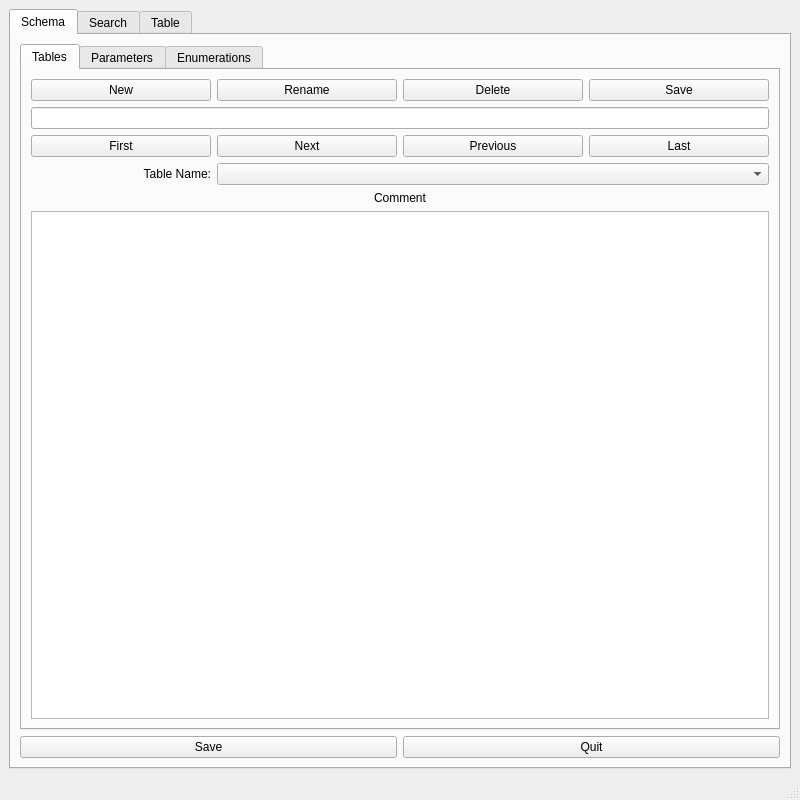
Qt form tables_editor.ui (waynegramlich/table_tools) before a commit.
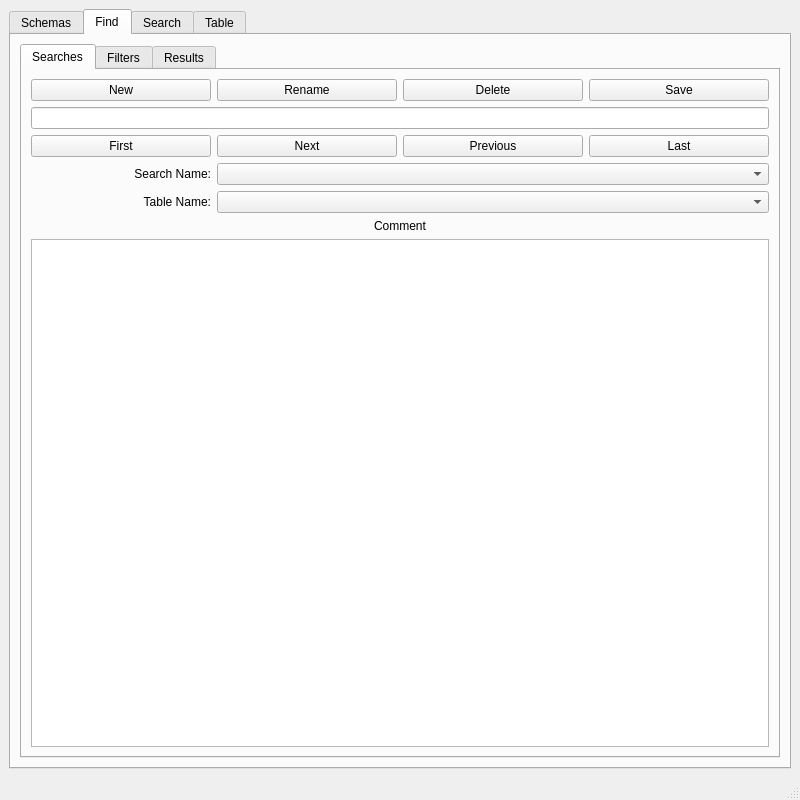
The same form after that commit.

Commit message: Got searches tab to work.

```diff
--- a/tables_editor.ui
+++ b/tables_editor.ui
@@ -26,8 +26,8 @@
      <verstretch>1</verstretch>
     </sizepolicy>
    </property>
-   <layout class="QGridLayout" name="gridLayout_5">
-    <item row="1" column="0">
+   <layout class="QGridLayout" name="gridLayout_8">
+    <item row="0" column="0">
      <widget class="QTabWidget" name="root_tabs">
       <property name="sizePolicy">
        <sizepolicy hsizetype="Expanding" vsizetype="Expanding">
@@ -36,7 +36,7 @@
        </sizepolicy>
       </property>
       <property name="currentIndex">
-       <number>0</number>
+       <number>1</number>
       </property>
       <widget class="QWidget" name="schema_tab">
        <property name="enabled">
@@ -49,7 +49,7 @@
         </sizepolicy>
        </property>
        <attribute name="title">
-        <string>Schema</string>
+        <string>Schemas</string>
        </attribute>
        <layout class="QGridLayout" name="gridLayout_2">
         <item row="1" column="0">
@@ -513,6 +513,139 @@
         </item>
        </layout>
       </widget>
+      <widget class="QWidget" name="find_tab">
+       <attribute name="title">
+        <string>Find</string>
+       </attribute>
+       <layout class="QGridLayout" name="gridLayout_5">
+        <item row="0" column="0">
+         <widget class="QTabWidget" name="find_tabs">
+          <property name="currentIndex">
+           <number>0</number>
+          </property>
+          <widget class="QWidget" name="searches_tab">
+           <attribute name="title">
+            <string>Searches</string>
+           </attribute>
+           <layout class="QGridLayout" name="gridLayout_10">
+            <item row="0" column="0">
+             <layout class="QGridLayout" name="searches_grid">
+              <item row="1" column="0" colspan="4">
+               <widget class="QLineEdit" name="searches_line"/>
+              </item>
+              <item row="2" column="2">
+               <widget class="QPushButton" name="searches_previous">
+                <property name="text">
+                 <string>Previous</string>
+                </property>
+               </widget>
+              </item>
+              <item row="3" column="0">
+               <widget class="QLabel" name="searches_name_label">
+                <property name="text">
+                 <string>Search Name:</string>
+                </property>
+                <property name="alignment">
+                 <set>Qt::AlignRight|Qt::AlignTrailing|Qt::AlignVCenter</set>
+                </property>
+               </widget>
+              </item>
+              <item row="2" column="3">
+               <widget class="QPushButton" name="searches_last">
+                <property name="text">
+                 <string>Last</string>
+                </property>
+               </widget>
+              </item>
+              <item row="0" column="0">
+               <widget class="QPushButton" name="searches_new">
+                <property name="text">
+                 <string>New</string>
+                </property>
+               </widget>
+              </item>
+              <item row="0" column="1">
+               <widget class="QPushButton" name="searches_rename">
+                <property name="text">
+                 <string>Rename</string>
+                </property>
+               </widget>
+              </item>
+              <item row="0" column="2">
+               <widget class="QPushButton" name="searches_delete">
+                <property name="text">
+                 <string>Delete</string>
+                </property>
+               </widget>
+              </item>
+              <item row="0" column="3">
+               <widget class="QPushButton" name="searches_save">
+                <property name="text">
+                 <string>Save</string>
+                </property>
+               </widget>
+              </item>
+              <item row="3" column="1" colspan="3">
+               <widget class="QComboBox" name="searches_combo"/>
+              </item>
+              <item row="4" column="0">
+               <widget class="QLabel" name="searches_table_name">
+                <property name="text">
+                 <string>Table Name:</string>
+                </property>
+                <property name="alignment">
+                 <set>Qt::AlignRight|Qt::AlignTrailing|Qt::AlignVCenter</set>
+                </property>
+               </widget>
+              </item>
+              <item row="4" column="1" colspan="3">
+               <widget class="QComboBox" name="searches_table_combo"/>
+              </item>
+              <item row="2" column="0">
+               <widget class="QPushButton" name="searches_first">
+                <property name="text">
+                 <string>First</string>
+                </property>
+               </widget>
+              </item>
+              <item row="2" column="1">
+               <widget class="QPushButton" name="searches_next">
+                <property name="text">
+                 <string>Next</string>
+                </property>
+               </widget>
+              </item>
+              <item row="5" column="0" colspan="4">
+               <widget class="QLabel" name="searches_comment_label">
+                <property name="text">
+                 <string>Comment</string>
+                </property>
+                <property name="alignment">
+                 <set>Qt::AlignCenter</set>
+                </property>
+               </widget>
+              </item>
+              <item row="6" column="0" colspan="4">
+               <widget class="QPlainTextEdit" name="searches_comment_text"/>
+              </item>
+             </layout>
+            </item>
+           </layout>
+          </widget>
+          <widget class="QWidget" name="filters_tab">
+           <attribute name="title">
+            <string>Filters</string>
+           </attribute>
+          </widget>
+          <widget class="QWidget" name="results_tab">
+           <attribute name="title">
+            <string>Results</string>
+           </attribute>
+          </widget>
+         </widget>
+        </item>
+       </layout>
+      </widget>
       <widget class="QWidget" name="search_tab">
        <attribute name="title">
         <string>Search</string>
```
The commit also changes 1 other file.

================

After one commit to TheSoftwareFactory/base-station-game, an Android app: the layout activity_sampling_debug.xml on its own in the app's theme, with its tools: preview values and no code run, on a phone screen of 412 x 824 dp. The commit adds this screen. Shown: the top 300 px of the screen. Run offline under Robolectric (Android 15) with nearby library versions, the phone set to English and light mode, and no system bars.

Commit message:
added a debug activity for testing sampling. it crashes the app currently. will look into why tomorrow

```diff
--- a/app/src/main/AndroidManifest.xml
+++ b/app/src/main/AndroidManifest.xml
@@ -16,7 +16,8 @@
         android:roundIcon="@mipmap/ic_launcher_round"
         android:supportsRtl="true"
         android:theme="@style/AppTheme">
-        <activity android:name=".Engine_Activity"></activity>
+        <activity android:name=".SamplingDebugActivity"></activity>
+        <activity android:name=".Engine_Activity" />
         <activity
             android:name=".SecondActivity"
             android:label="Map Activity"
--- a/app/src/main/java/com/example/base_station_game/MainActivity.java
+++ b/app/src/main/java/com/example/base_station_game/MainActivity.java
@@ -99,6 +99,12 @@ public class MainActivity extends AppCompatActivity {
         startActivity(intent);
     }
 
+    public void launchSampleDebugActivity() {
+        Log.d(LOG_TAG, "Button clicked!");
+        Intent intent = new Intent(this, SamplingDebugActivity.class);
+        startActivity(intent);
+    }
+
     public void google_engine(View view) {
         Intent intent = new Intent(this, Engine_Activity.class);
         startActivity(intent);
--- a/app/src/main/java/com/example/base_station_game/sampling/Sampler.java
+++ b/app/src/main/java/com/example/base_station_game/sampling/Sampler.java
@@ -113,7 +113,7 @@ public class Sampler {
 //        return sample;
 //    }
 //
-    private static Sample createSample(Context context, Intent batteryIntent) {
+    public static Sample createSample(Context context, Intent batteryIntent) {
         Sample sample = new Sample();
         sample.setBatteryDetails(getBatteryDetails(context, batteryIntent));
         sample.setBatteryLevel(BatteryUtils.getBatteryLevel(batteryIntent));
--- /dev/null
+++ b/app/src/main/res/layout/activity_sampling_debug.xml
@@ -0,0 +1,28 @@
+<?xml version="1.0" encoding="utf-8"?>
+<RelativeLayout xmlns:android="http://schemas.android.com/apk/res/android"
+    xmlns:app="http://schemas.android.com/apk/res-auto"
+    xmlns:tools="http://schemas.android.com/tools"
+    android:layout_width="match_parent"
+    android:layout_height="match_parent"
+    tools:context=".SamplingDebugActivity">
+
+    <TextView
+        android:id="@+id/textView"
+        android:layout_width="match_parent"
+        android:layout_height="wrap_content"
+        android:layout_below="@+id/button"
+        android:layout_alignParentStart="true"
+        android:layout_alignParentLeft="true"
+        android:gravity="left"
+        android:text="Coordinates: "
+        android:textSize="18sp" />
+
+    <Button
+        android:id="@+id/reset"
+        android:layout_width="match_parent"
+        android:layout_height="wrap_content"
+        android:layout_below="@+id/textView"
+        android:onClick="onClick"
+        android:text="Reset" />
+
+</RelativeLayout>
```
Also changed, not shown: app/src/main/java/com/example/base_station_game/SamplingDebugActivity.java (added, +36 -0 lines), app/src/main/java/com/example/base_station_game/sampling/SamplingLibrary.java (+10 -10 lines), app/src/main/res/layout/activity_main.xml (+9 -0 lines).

================

**WHAT THE TASK REQUIRES**. Only the number is wanted: how many lines in the data include the string "QPushButton"?

**RESPONSE FOR THIS EXERCISE**. 8